**RECORDS PROVIDED**:
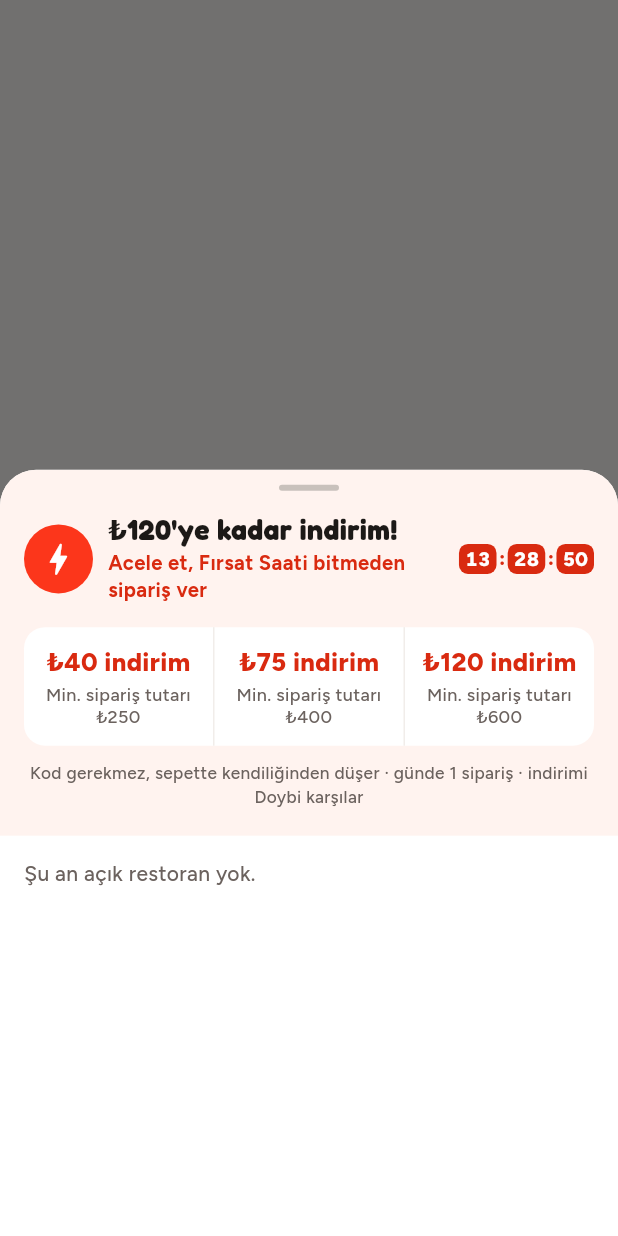
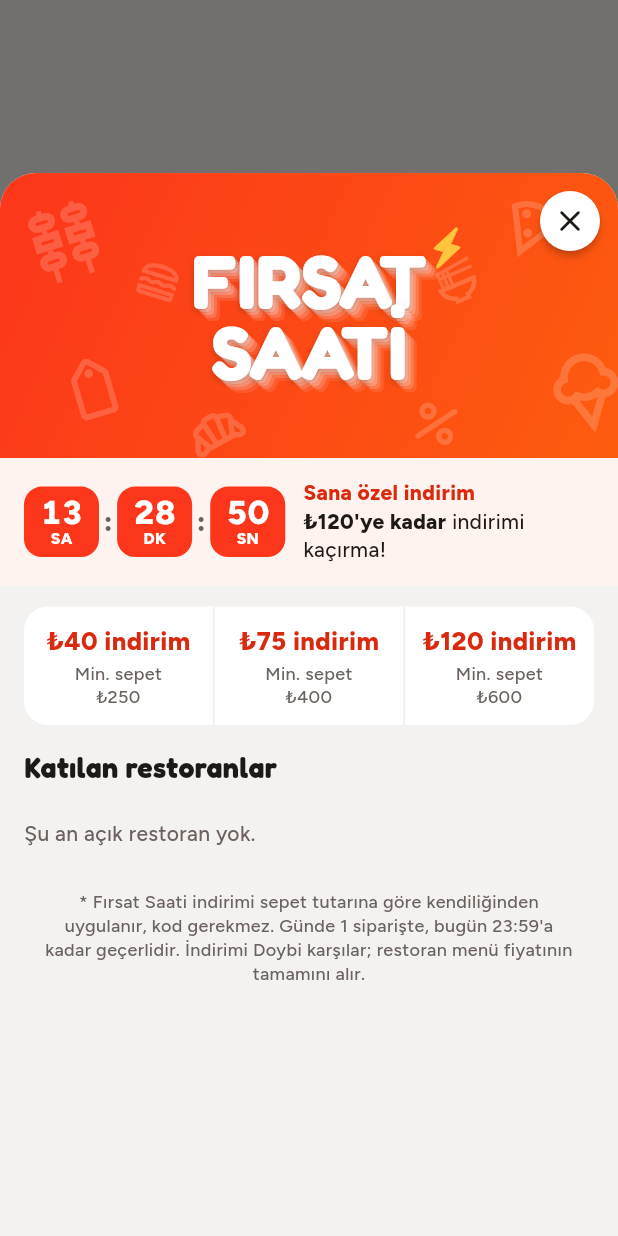
Before and after one commit to cankara46464646-eng/Doybi, a Flutter app: what showFirsatSheet() shows on an empty page, opened directly, on a phone screen of 412 x 824 dp. Run offline on Flutter 3.47's test engine with Material 3 defaults, Android fonts, the phone set to English and light mode, and no system bars; our stand-ins replace audioplayers, flutter_map, geolocator, image_picker, latlong2, qr_flutter and 2 more; missing offline and left inert: mobile_scanner; accounts and stored records are empty.

Commit message:
Fırsat Saati: afişli üst, büyük sayaç, kartlı liste
Co-Authored-By: Claude Opus 5.5 <noreply@anthropic.com>
Claude-Session: https://claude.ai/code/session_01KybL2GwJ9n7Rcow3hZ5yWu

```diff
--- a/lib/screens/firsat.dart
+++ b/lib/screens/firsat.dart
@@ -114,20 +114,108 @@ Future<void> showFirsatSheet(BuildContext context) => showModalBottomSheet(
       context: context,
       isScrollControlled: true,
       useSafeArea: true,
-      backgroundColor: Colors.white,
+      backgroundColor: const Color(0xFFF3F1F0),
       clipBehavior: Clip.antiAlias,
+      shape: const RoundedRectangleBorder(borderRadius: BorderRadius.vertical(top: Radius.circular(24))),
       builder: (ctx) => DraggableScrollableSheet(
         expand: false,
-        initialChildSize: 0.62,
-        minChildSize: 0.35,
-        maxChildSize: 0.94,
+        initialChildSize: 0.86,
+        minChildSize: 0.4,
+        maxChildSize: 0.96,
         builder: (ctx, controller) => _FirsatSheet(controller),
       ),
     );
 
-/// Saat : dakika : saniye kutuları.
-class _CountBoxes extends StatelessWidget {
-  const _CountBoxes();
+/// Üstteki afiş: Doybi kırmızısı, silik yemek desenleri ve katmanlı başlık.
+class _Hero extends StatelessWidget {
+  const _Hero();
+
+  @override
+  Widget build(BuildContext context) {
+    const icons = [
+      (Icons.kebab_dining_outlined, 0.04, 0.10, 54.0, -0.3),
+      (Icons.local_pizza_outlined, 0.80, 0.08, 46.0, 0.4),
+      (Icons.icecream_outlined, 0.88, 0.62, 58.0, -0.2),
+      (Icons.local_offer_outlined, 0.10, 0.66, 44.0, 0.5),
+      (Icons.bakery_dining_outlined, 0.30, 0.80, 40.0, -0.5),
+      (Icons.percent_rounded, 0.66, 0.78, 38.0, 0.2),
+      (Icons.lunch_dining_outlined, 0.22, 0.30, 30.0, 0.3),
+      (Icons.ramen_dining_outlined, 0.70, 0.30, 32.0, -0.4),
+    ];
+    return SizedBox(
+      height: 190,
+      child: LayoutBuilder(builder: (context, c) {
+        final w = c.maxWidth;
+        return Stack(children: [
+          Positioned.fill(
+            child: DecoratedBox(
+              decoration: BoxDecoration(
+                gradient: LinearGradient(
+                  colors: [C.logoRed, Color.lerp(C.logoRed, const Color(0xFFFF8A00), 0.45)!],
+                  begin: Alignment.topLeft,
+                  end: Alignment.bottomRight,
+                ),
+              ),
+            ),
+          ),
+          for (final (icon, x, y, size, turn) in icons)
+            Positioned(
+              left: x * w,
+              top: y * 190,
+              child: Transform.rotate(angle: turn, child: Icon(icon, size: size, color: Colors.white.withValues(alpha: 0.18))),
+            ),
+          Center(
+            child: Column(mainAxisSize: MainAxisSize.min, children: [
+              _LayeredTitle('FIRSAT'),
+              _LayeredTitle('SAATİ'),
+            ]),
+          ),
+          Positioned(
+            left: w / 2 + 72,
+            top: 30,
+            child: Transform.rotate(angle: 0.3, child: const Icon(Icons.bolt_rounded, size: 40, color: C.saffron)),
+          ),
+          Positioned(
+            right: 12,
+            top: 12,
+            child: Material(
+              color: Colors.white,
+              shape: const CircleBorder(),
+              elevation: 2,
+              child: InkWell(
+                customBorder: const CircleBorder(),
+                onTap: () => Navigator.pop(context),
+                child: const SizedBox(width: 40, height: 40, child: Icon(Icons.close_rounded, color: C.ink)),
+              ),
+            ),
+          ),
+        ]);
+      }),
+    );
+  }
+}
+
+class _LayeredTitle extends StatelessWidget {
+  final String text;
+  const _LayeredTitle(this.text);
+
+  @override
+  Widget build(BuildContext context) {
+    final st = display(50, color: Colors.white, weight: FontWeight.w700, height: 0.95);
+    return Stack(children: [
+      for (var i = 4; i >= 1; i--)
+        Transform.translate(
+          offset: Offset(i * 2.0, i * 2.0),
+          child: Text(text, style: st.copyWith(color: Colors.white.withValues(alpha: 0.10 + 0.06 * (4 - i)))),
+        ),
+      Text(text, style: st.copyWith(shadows: const [Shadow(color: Color(0x33000000), blurRadius: 6, offset: Offset(0, 2))])),
+    ]);
+  }
+}
+
+/// Büyük geri sayım kutuları (SA : DK : SN).
+class _BigCount extends StatelessWidget {
+  const _BigCount();
 
   @override
   Widget build(BuildContext context) {
@@ -135,17 +223,27 @@ class _CountBoxes extends StatelessWidget {
       final s = AppScope.read(context);
       var left = s.firsatEnd.difference(s.now);
       if (left.isNegative) left = Duration.zero;
-      Widget box(int v) => Container(
-            padding: const EdgeInsets.symmetric(horizontal: 4, vertical: 3),
-            decoration: BoxDecoration(color: C.red, borderRadius: BorderRadius.circular(6)),
-            child: Text(v.toString().padLeft(2, '0'),
-                style: body(13, color: Colors.white, weight: FontWeight.w800, height: 1.1).copyWith(fontFeatures: const [FontFeature.tabularFigures()])),
+      Widget box(int v, String unit) => Container(
+            width: 50,
+            padding: const EdgeInsets.symmetric(vertical: 6),
+            decoration: BoxDecoration(color: C.logoRed, borderRadius: BorderRadius.circular(12)),
+            child: Column(mainAxisSize: MainAxisSize.min, children: [
+              Text(v.toString().padLeft(2, '0'),
+                  style: body(22, color: Colors.white, weight: FontWeight.w800, height: 1.05).copyWith(fontFeatures: const [FontFeature.tabularFigures()])),
+              Text(unit, style: body(10.5, color: Colors.white, weight: FontWeight.w800, height: 1.1)),
+            ]),
           );
-      Widget dot() => Padding(padding: const EdgeInsets.symmetric(horizontal: 1.5), child: Text(':', style: body(13, color: C.red, weight: FontWeight.w800)));
+      Widget dot() => Padding(padding: const EdgeInsets.symmetric(horizontal: 3), child: Text(':', style: body(18, color: C.muted, weight: FontWeight.w800)));
       return Semantics(
         label: '${left.inHours} saat ${left.inMinutes % 60} dakika kaldı',
         child: ExcludeSemantics(
-          child: Row(mainAxisSize: MainAxisSize.min, children: [box(left.inHours), dot(), box(left.inMinutes % 60), dot(), box(left.inSeconds % 60)]),
+          child: Row(mainAxisSize: MainAxisSize.min, children: [
+            box(left.inHours, 'SA'),
+            dot(),
+            box(left.inMinutes % 60, 'DK'),
+            dot(),
+            box(left.inSeconds % 60, 'SN'),
+          ]),
         ),
       );
     });
@@ -164,42 +262,47 @@ class _FirsatSheet extends StatelessWidget {
     final has = s.firsatOn && tiers.isNotEmpty;
     final used = has && s.firsatUsedToday;
     final over = has && !s.now.isBefore(s.firsatEnd);
-    final sub = !has
-        ? 'Şu an aktif fırsat yok'
-        : used
-            ? 'Bugünkü indirimini kullandın, yarın yine burada'
-            : over
-                ? 'Bugünkü süre bitti, yarın yine burada'
-                : 'Acele et, Fırsat Saati bitmeden sipariş ver';
     return ListView(
       controller: controller,
       padding: EdgeInsets.zero,
       children: [
-        // üst: açık pembe alan
+        const _Hero(),
+        // geri sayım şeridi
         Container(
           color: _soft,
-          padding: const EdgeInsets.fromLTRB(16, 10, 16, 18),
-          child: Column(crossAxisAlignment: CrossAxisAlignment.stretch, children: [
-            Center(
-              child: Container(width: 40, height: 4, decoration: BoxDecoration(color: C.ring, borderRadius: BorderRadius.circular(99))),
-            ),
-            const SizedBox(height: 16),
-            Row(children: [
-              const _Bolt(size: 46),
-              const SizedBox(width: 10),
+          padding: const EdgeInsets.fromLTRB(16, 14, 16, 14),
+          child: s.firsatLive
+              ? Row(children: [
+                  const _BigCount(),
+                  const SizedBox(width: 12),
                   Expanded(
                     child: Column(crossAxisAlignment: CrossAxisAlignment.start, children: [
-                  Text(has ? firsatTitle(s) : 'Fırsat Saati', style: display(19)),
-                  const SizedBox(height: 2),
-                  Text(sub, style: body(13.5, color: C.red, weight: FontWeight.w700)),
+                      Text('Sana özel indirim', style: body(14, color: C.red, weight: FontWeight.w800)),
+                      Text.rich(
+                        TextSpan(children: [
+                          TextSpan(text: '${tl(s.firsatMax)}${dativeNum(s.firsatMax)} kadar', style: body(14, weight: FontWeight.w800)),
+                          TextSpan(text: ' indirimi kaçırma!', style: body(14)),
                         ]),
                       ),
-              if (s.firsatLive) ...[const SizedBox(width: 8), const _CountBoxes()],
                     ]),
-            if (has) ...[
-              const SizedBox(height: 16),
-              Container(
-                decoration: BoxDecoration(color: Colors.white, borderRadius: BorderRadius.circular(14)),
+                  ),
+                ])
+              : Text(
+                  !has
+                      ? 'Şu an aktif fırsat yok. Yeni fırsat açılınca burada görürsün.'
+                      : used
+                          ? 'Bugünkü Fırsat Saati indirimini kullandın. Yarın yine burada!'
+                          : over
+                              ? 'Bugünkü Fırsat Saati bitti. Yarın yine burada!'
+                              : '',
+                  style: body(14, weight: FontWeight.w700),
+                ),
+        ),
+        if (has)
+          Padding(
+            padding: const EdgeInsets.fromLTRB(16, 14, 16, 0),
+            child: Container(
+              decoration: BoxDecoration(color: Colors.white, borderRadius: BorderRadius.circular(16)),
               child: IntrinsicHeight(
                 child: Row(children: [
                   for (var i = 0; i < tiers.length; i++) ...[
@@ -210,7 +313,7 @@ class _FirsatSheet extends StatelessWidget {
                         child: Column(mainAxisAlignment: MainAxisAlignment.center, children: [
                           FittedBox(child: Text('${tl(tiers[i][1])} indirim', style: body(17, color: C.red, weight: FontWeight.w800))),
                           const SizedBox(height: 2),
-                            Text('Min. sipariş tutarı\n${tl(tiers[i][0])}', textAlign: TextAlign.center, style: body(12, color: C.muted, height: 1.25)),
+                          Text('Min. sepet\n${tl(tiers[i][0])}', textAlign: TextAlign.center, style: body(12, color: C.muted, height: 1.25)),
                         ]),
                       ),
                     ),
@@ -218,73 +321,78 @@ class _FirsatSheet extends StatelessWidget {
                 ]),
               ),
             ),
-              const SizedBox(height: 10),
-              Text(
-                'Kod gerekmez, sepette kendiliğinden düşer · günde 1 sipariş · indirimi Doybi karşılar',
+          ),
+        Padding(
+          padding: const EdgeInsets.fromLTRB(16, 18, 16, 8),
+          child: Text('Katılan restoranlar', style: display(19)),
+        ),
+        for (final Restaurant r in open)
+          Padding(padding: const EdgeInsets.fromLTRB(16, 0, 16, 12), child: _FirsatRestCard(r)),
+        if (open.isEmpty)
+          Padding(padding: const EdgeInsets.all(16), child: Text('Şu an açık restoran yok.', style: body(14, color: C.muted))),
+        Padding(
+          padding: const EdgeInsets.fromLTRB(28, 12, 28, 28),
+          child: Text(
+            '* Fırsat Saati indirimi sepet tutarına göre kendiliğinden uygulanır, kod gerekmez. Günde 1 siparişte, bugün ${hhmm(s.firsatEndMin)}${dativeTime(s.firsatEndMin)} kadar geçerlidir. İndirimi Doybi karşılar; restoran menü fiyatının tamamını alır.',
             textAlign: TextAlign.center,
-                style: body(11.5, color: C.muted),
+            style: body(12, color: C.muted),
           ),
-            ],
-          ]),
-        ),
-        // alt: restoranlar
-        Padding(
-          padding: const EdgeInsets.fromLTRB(16, 16, 16, 24),
-          child: Column(crossAxisAlignment: CrossAxisAlignment.stretch, children: [
-            if (open.isEmpty) Text('Şu an açık restoran yok.', style: body(14, color: C.muted)),
-            for (final Restaurant r in open) Padding(padding: const EdgeInsets.only(bottom: 20), child: BigRestaurantCard(r)),
-          ]),
         ),
       ],
     );
   }
 }
 
-/// Büyük fotoğraflı restoran kartı.
-class BigRestaurantCard extends StatelessWidget {
+/// Fırsat penceresindeki restoran kartı: solda fotoğraf, sağda bilgi ve indirim etiketi.
+class _FirsatRestCard extends StatelessWidget {
   final Restaurant r;
-  const BigRestaurantCard(this.r, {super.key});
+  const _FirsatRestCard(this.r);
 
   @override
   Widget build(BuildContext context) {
     final s = AppScope.of(context);
     final z = s.zoneFor(r)!;
-    final open = s.isOpen(r);
-    final cuisine = r.cuisine.split(' · ').first;
-    return InkWell(
+    return Material(
+      color: Colors.white,
+      elevation: 1.5,
+      shadowColor: Colors.black12,
       borderRadius: BorderRadius.circular(16),
+      clipBehavior: Clip.antiAlias,
+      child: InkWell(
         onTap: () => Navigator.push(context, MaterialPageRoute(builder: (_) => RestaurantScreen(r))),
-      child: Column(crossAxisAlignment: CrossAxisAlignment.start, children: [
-        Dim(
-          dim: !open,
-          radius: 16,
         child: SizedBox(
-            height: 170,
-            width: double.infinity,
+          height: 108,
+          child: Row(crossAxisAlignment: CrossAxisAlignment.stretch, children: [
+            SizedBox(
+              width: 104,
               child: s.photo(r.cover) != null
-                ? PhotoBox(r.cover, height: 170, width: double.infinity, radius: 16)
-                : Container(
-                    alignment: Alignment.center,
-                    decoration: BoxDecoration(color: r.bg, borderRadius: BorderRadius.circular(16)),
-                    child: Text(r.initials, style: display(44, color: r.fg)),
+                  ? PhotoBox(r.cover, width: 104, height: 108, radius: 0)
+                  : Container(color: r.bg, alignment: Alignment.center, child: Text(r.initials, style: display(30, color: r.fg))),
+            ),
+            Expanded(
+              child: Padding(
+                padding: const EdgeInsets.fromLTRB(12, 10, 12, 10),
+                child: Column(crossAxisAlignment: CrossAxisAlignment.start, mainAxisAlignment: MainAxisAlignment.center, children: [
+                  Text(r.name, maxLines: 1, overflow: TextOverflow.ellipsis, style: body(16, weight: FontWeight.w800)),
+                  Text(r.cuisine, maxLines: 1, overflow: TextOverflow.ellipsis, style: body(13, color: C.muted)),
+                  Text('${z.eta} dk · ${z.fee == 0 ? 'Ücretsiz teslimat' : '${tl(z.fee)} teslimat'}', maxLines: 1, overflow: TextOverflow.ellipsis, style: body(13, color: C.muted)),
+                  const SizedBox(height: 6),
+                  Container(
+                    padding: const EdgeInsets.symmetric(horizontal: 8, vertical: 3),
+                    decoration: BoxDecoration(color: C.logoRed, borderRadius: BorderRadius.circular(6)),
+                    child: Row(mainAxisSize: MainAxisSize.min, children: [
+                      const Icon(Icons.south_rounded, size: 13, color: Colors.white),
+                      const SizedBox(width: 3),
+                      Text('${tl(s.firsatMax)}${dativeNum(s.firsatMax).toUpperCase().replaceAll('I', 'İ')} KADAR İNDİRİM',
+                          style: body(11, color: Colors.white, weight: FontWeight.w800, height: 1.2)),
+                    ]),
+                  ),
+                ]),
               ),
             ),
+          ]),
         ),
-        const SizedBox(height: 8),
-        Row(children: [
-          Expanded(child: Text(r.name, maxLines: 1, overflow: TextOverflow.ellipsis, style: body(17, weight: FontWeight.w800))),
-          const Icon(Icons.star_rounded, color: C.red, size: 18),
-          Text(' ${r.rating.toStringAsFixed(1).replaceAll('.', ',')}', style: body(14.5, weight: FontWeight.w800)),
-          Text(' (${r.ratingCount > 999 ? '1000+' : '${r.ratingCount}+'})', style: body(14, color: C.muted)),
-        ]),
-        Text(open ? '${z.eta} dk. · $cuisine' : s.closedText(r), style: body(14, color: open ? C.muted : C.redDeep)),
-        Row(children: [
-          const Icon(Icons.delivery_dining_outlined, size: 17, color: C.muted),
-          const SizedBox(width: 4),
-          Text(z.fee == 0 ? 'Ücretsiz teslimat' : '${tl(z.fee)} teslimat', style: body(14, color: z.fee == 0 ? C.greenInk : C.muted, weight: FontWeight.w700)),
-          Text(' · Min. sepet ${tl(z.min)}', style: body(14, color: C.muted)),
-        ]),
-      ]),
+      ),
     );
   }
 }
```
Lines whose indentation alone changed are shown as unchanged.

**ASSIGNMENT**:
Copy all lines from the listing that contain "Positioned".

**EXERCISE ANSWER**:
+          Positioned.fill(
+            Positioned(
+          Positioned(
+          Positioned(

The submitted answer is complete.